(Web interface edit records)

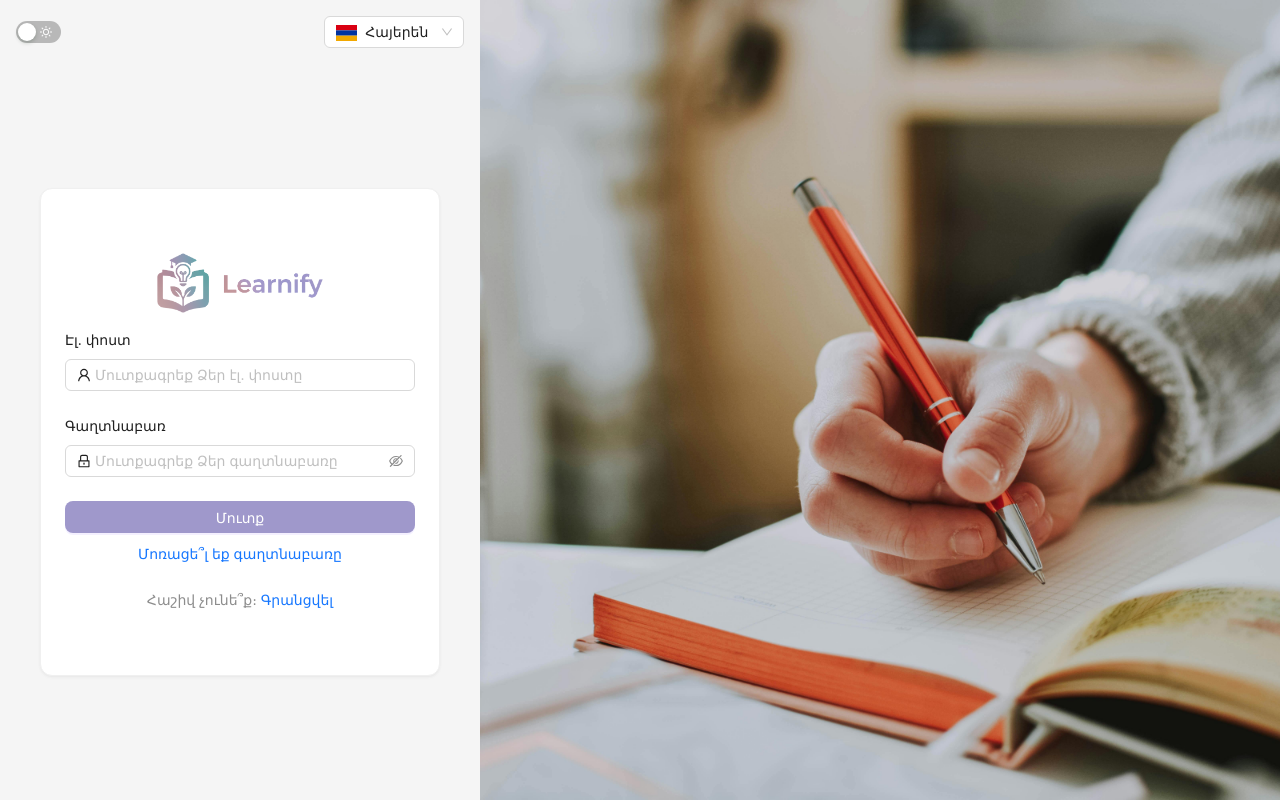
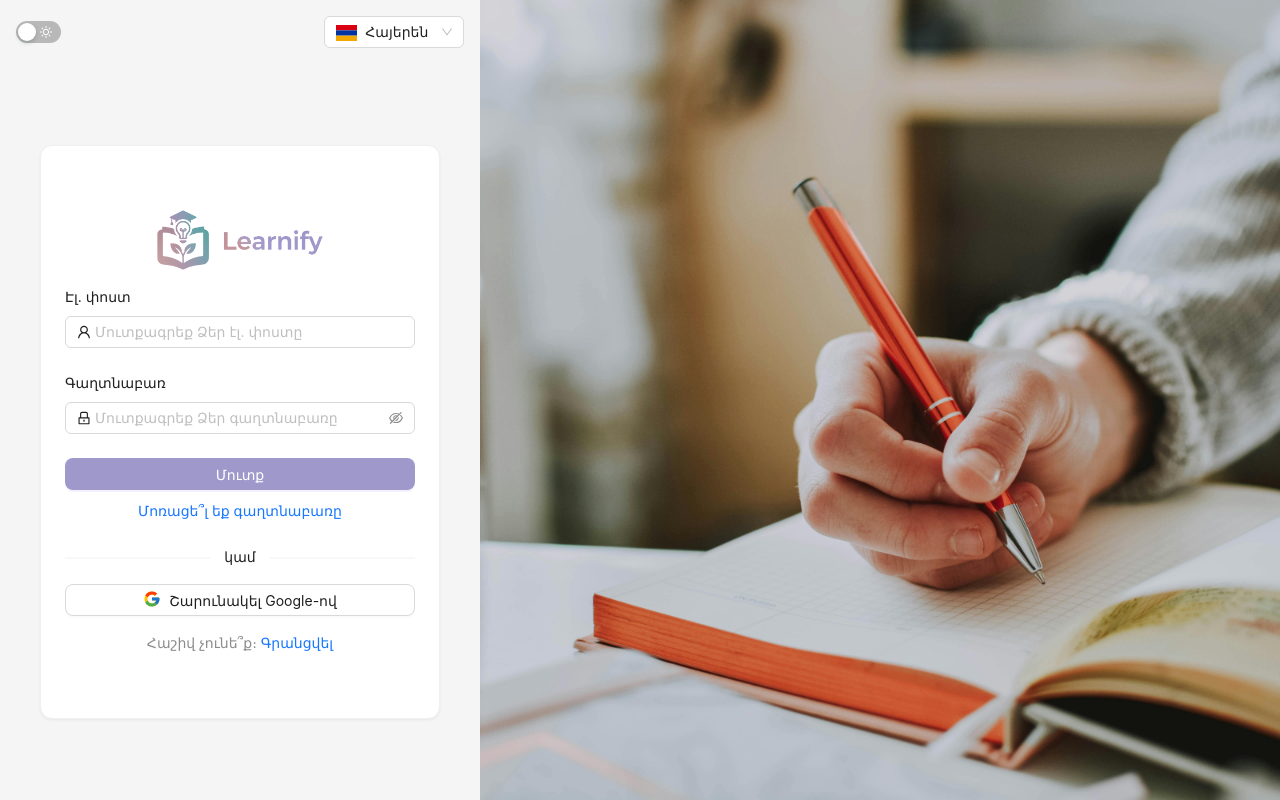
Before and after one commit to GarikMartikyan/Learnify, a React (Vite) app: page /login in a window 1280 px wide. Built offline with nearby package versions, Linux system fonts and the light colour scheme.

Commit message:
Add 'Continue with Google' button to login and register pages (not wired yet)

```diff
--- /dev/null
+++ b/src/components/shared/GoogleSignInButton.tsx
@@ -0,0 +1,52 @@
+import { Button, Divider } from "antd";
+import { useIntl } from "react-intl";
+
+/** Google's multi-colour "G" mark. */
+function GoogleIcon() {
+  return (
+    <svg width="18" height="18" viewBox="0 0 48 48" aria-hidden="true">
+      <path
+        fill="#FFC107"
+        d="M43.6 20.5H42V20H24v8h11.3C33.7 32.7 29.2 36 24 36c-6.6 0-12-5.4-12-12s5.4-12 12-12c3.1 0 5.8 1.2 7.9 3.1l5.7-5.7C34 6.1 29.3 4 24 4 12.9 4 4 12.9 4 24s8.9 20 20 20 20-8.9 20-20c0-1.3-.1-2.4-.4-3.5z"
+      />
+      <path
+        fill="#FF3D00"
+        d="M6.3 14.7l6.6 4.8C14.7 15.1 19 12 24 12c3.1 0 5.8 1.2 7.9 3.1l5.7-5.7C34 6.1 29.3 4 24 4 16.3 4 9.7 8.3 6.3 14.7z"
+      />
+      <path
+        fill="#4CAF50"
+        d="M24 44c5.2 0 9.9-2 13.4-5.2l-6.2-5.2C29.2 35.1 26.7 36 24 36c-5.2 0-9.6-3.3-11.3-7.9l-6.5 5C9.5 39.6 16.2 44 24 44z"
+      />
+      <path
+        fill="#1976D2"
+        d="M43.6 20.5H42V20H24v8h11.3c-.8 2.2-2.2 4.2-4.1 5.6l6.2 5.2C37 39.2 44 34 44 24c0-1.3-.1-2.4-.4-3.5z"
+      />
+    </svg>
+  );
+}
+
+/**
+ * "or" divider + "Continue with Google" button for the login and register pages.
+ * Not connected yet: Google sign-in will be wired to the auth service later.
+ */
+export function GoogleSignInButton() {
+  const { formatMessage } = useIntl();
+
+  return (
+    <>
+      <Divider plain style={{ marginBlock: 16 }}>
+        {formatMessage({ id: "or", defaultMessage: "or" })}
+      </Divider>
+      <Button
+        block
+        icon={<GoogleIcon />}
+        style={{ borderRadius: 8 }}
+      >
+        {formatMessage({
+          id: "continue-with-google",
+          defaultMessage: "Continue with Google",
+        })}
+      </Button>
+    </>
+  );
+}
--- a/src/i18n/locales/am.json
+++ b/src/i18n/locales/am.json
@@ -232,5 +232,8 @@
   "change-role-confirm": "Փոխե՞լ {name}-ի դերը՝ դարձնելով {role}։",
   "teacher-demotion-warning": "Այս օգտատերը ուսուցիչ է․ նրա բոլոր հրապարակված դասընթացները կարխիվացվեն։",
   "role-changed": "{name}-ն այժմ {role} է",
-  "no-users": "Օգտատերեր չեն գտնվել"
+  "no-users": "Օգտատերեր չեն գտնվել",
+
+  "or": "կամ",
+  "continue-with-google": "Շարունակել Google-ով"
 }
--- a/src/i18n/locales/en.json
+++ b/src/i18n/locales/en.json
@@ -232,5 +232,8 @@
   "change-role-confirm": "Change {name}'s role to {role}?",
   "teacher-demotion-warning": "This user is a teacher: all of their published courses will be archived.",
   "role-changed": "{name} is now {role}",
-  "no-users": "No users found"
+  "no-users": "No users found",
+
+  "or": "or",
+  "continue-with-google": "Continue with Google"
 }
--- a/src/i18n/locales/ru.json
+++ b/src/i18n/locales/ru.json
@@ -232,5 +232,8 @@
   "change-role-confirm": "Изменить роль пользователя {name} на «{role}»?",
   "teacher-demotion-warning": "Этот пользователь — преподаватель: все его опубликованные курсы будут перенесены в архив.",
   "role-changed": "Новая роль пользователя {name}: {role}",
-  "no-users": "Пользователи не найдены"
+  "no-users": "Пользователи не найдены",
+
+  "or": "или",
+  "continue-with-google": "Продолжить с Google"
 }
--- a/src/pages/public/Login.tsx
+++ b/src/pages/public/Login.tsx
@@ -5,6 +5,7 @@ import { Link, useNavigate } from "react-router";
 import { useAppDispatch } from "../../hooks/useAppDispatch.ts";
 import { routes } from "../../constants/routes.ts";
 import { Logo } from "../../components/shared/Logo.tsx";
+import { GoogleSignInButton } from "../../components/shared/GoogleSignInButton.tsx";
 import { setAccessToken } from "../../store/slices/config.slice.ts";
 import { authApi, useLoginMutation } from "../../api/auth.api.ts";
 import { applyFieldErrors } from "../../api/index.api.ts";
@@ -131,6 +132,8 @@ export function Login() {
           </Link>
         </Form.Item>
 
+        <GoogleSignInButton />
+
         <div style={{ textAlign: "center", marginTop: "1rem" }}>
           <Text type="secondary">
             {formatMessage({
--- a/src/pages/public/Register.tsx
+++ b/src/pages/public/Register.tsx
@@ -5,6 +5,7 @@ import { Link, useNavigate } from "react-router";
 import { useAppDispatch } from "../../hooks/useAppDispatch.ts";
 import { routes } from "../../constants/routes.ts";
 import { Logo } from "../../components/shared/Logo.tsx";
+import { GoogleSignInButton } from "../../components/shared/GoogleSignInButton.tsx";
 import {
   selectLocale,
   selectThemeMode,
@@ -291,6 +292,8 @@ export function Register() {
           </Button>
         </Form.Item>
 
+        <GoogleSignInButton />
+
         <div style={{ textAlign: "center", marginTop: "1rem" }}>
           <Text type="secondary">
             {formatMessage({
```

## [Exercise goal]
The entries above need to be printed again exactly; please exclude all pictures.

## [Task output]
Before and after one commit to GarikMartikyan/Learnify, a React (Vite) app: page /login in a window 1280 px wide. Built offline with nearby package versions, Linux system fonts and the light colour scheme.

Commit message:
Add 'Continue with Google' button to login and register pages (not wired yet)

```diff
--- /dev/null
+++ b/src/components/shared/GoogleSignInButton.tsx
@@ -0,0 +1,52 @@
+import { Button, Divider } from "antd";
+import { useIntl } from "react-intl";
+
+/** Google's multi-colour "G" mark. */
+function GoogleIcon() {
+  return (
+    <svg width="18" height="18" viewBox="0 0 48 48" aria-hidden="true">
+      <path
+        fill="#FFC107"
+        d="M43.6 20.5H42V20H24v8h11.3C33.7 32.7 29.2 36 24 36c-6.6 0-12-5.4-12-12s5.4-12 12-12c3.1 0 5.8 1.2 7.9 3.1l5.7-5.7C34 6.1 29.3 4 24 4 12.9 4 4 12.9 4 24s8.9 20 20 20 20-8.9 20-20c0-1.3-.1-2.4-.4-3.5z"
+      />
+      <path
+        fill="#FF3D00"
+        d="M6.3 14.7l6.6 4.8C14.7 15.1 19 12 24 12c3.1 0 5.8 1.2 7.9 3.1l5.7-5.7C34 6.1 29.3 4 24 4 16.3 4 9.7 8.3 6.3 14.7z"
+      />
+      <path
+        fill="#4CAF50"
+        d="M24 44c5.2 0 9.9-2 13.4-5.2l-6.2-5.2C29.2 35.1 26.7 36 24 36c-5.2 0-9.6-3.3-11.3-7.9l-6.5 5C9.5 39.6 16.2 44 24 44z"
+      />
+      <path
+        fill="#1976D2"
+        d="M43.6 20.5H42V20H24v8h11.3c-.8 2.2-2.2 4.2-4.1 5.6l6.2 5.2C37 39.2 44 34 44 24c0-1.3-.1-2.4-.4-3.5z"
+      />
+    </svg>
+  );
+}
+
+/**
+ * "or" divider + "Continue with Google" button for the login and register pages.
+ * Not connected yet: Google sign-in will be wired to the auth service later.
+ */
+export function GoogleSignInButton() {
+  const { formatMessage } = useIntl();
+
+  return (
+    <>
+      <Divider plain style={{ marginBlock: 16 }}>
+        {formatMessage({ id: "or", defaultMessage: "or" })}
+      </Divider>
+      <Button
+        block
+        icon={<GoogleIcon />}
+        style={{ borderRadius: 8 }}
+      >
+        {formatMessage({
+          id: "continue-with-google",
+          defaultMessage: "Continue with Google",
+        })}
+      </Button>
+    </>
+  );
+}
--- a/src/i18n/locales/am.json
+++ b/src/i18n/locales/am.json
@@ -232,5 +232,8 @@
   "change-role-confirm": "Փոխե՞լ {name}-ի դերը՝ դարձնելով {role}։",
   "teacher-demotion-warning": "Այս օգտատերը ուսուցիչ է․ նրա բոլոր հրապարակված դասընթացները կարխիվացվեն։",
   "role-changed": "{name}-ն այժմ {role} է",
-  "no-users": "Օգտատերեր չեն գտնվել"
+  "no-users": "Օգտատերեր չեն գտնվել",
+
+  "or": "կամ",
+  "continue-with-google": "Շարունակել Google-ով"
 }
--- a/src/i18n/locales/en.json
+++ b/src/i18n/locales/en.json
@@ -232,5 +232,8 @@
   "change-role-confirm": "Change {name}'s role to {role}?",
   "teacher-demotion-warning": "This user is a teacher: all of their published courses will be archived.",
   "role-changed": "{name} is now {role}",
-  "no-users": "No users found"
+  "no-users": "No users found",
+
+  "or": "or",
+  "continue-with-google": "Continue with Google"
 }
--- a/src/i18n/locales/ru.json
+++ b/src/i18n/locales/ru.json
@@ -232,5 +232,8 @@
   "change-role-confirm": "Изменить роль пользователя {name} на «{role}»?",
   "teacher-demotion-warning": "Этот пользователь — преподаватель: все его опубликованные курсы будут перенесены в архив.",
   "role-changed": "Новая роль пользователя {name}: {role}",
-  "no-users": "Пользователи не найдены"
+  "no-users": "Пользователи не найдены",
+
+  "or": "или",
+  "continue-with-google": "Продолжить с Google"
 }
--- a/src/pages/public/Login.tsx
+++ b/src/pages/public/Login.tsx
@@ -5,6 +5,7 @@ import { Link, useNavigate } from "react-router";
 import { useAppDispatch } from "../../hooks/useAppDispatch.ts";
 import { routes } from "../../constants/routes.ts";
 import { Logo } from "../../components/shared/Logo.tsx";
+import { GoogleSignInButton } from "../../components/shared/GoogleSignInButton.tsx";
 import { setAccessToken } from "../../store/slices/config.slice.ts";
 import { authApi, useLoginMutation } from "../../api/auth.api.ts";
 import { applyFieldErrors } from "../../api/index.api.ts";
@@ -131,6 +132,8 @@ export function Login() {
           </Link>
         </Form.Item>
 
+        <GoogleSignInButton />
+
         <div style={{ textAlign: "center", marginTop: "1rem" }}>
           <Text type="secondary">
             {formatMessage({
--- a/src/pages/public/Register.tsx
+++ b/src/pages/public/Register.tsx
@@ -5,6 +5,7 @@ import { Link, useNavigate } from "react-router";
 import { useAppDispatch } from "../../hooks/useAppDispatch.ts";
 import { routes } from "../../constants/routes.ts";
 import { Logo } from "../../components/shared/Logo.tsx";
+import { GoogleSignInButton } from "../../components/shared/GoogleSignInButton.tsx";
 import {
   selectLocale,
   selectThemeMode,
@@ -291,6 +292,8 @@ export function Register() {
           </Button>
         </Form.Item>
 
+        <GoogleSignInButton />
+
         <div style={{ textAlign: "center", marginTop: "1rem" }}>
           <Text type="secondary">
             {formatMessage({
```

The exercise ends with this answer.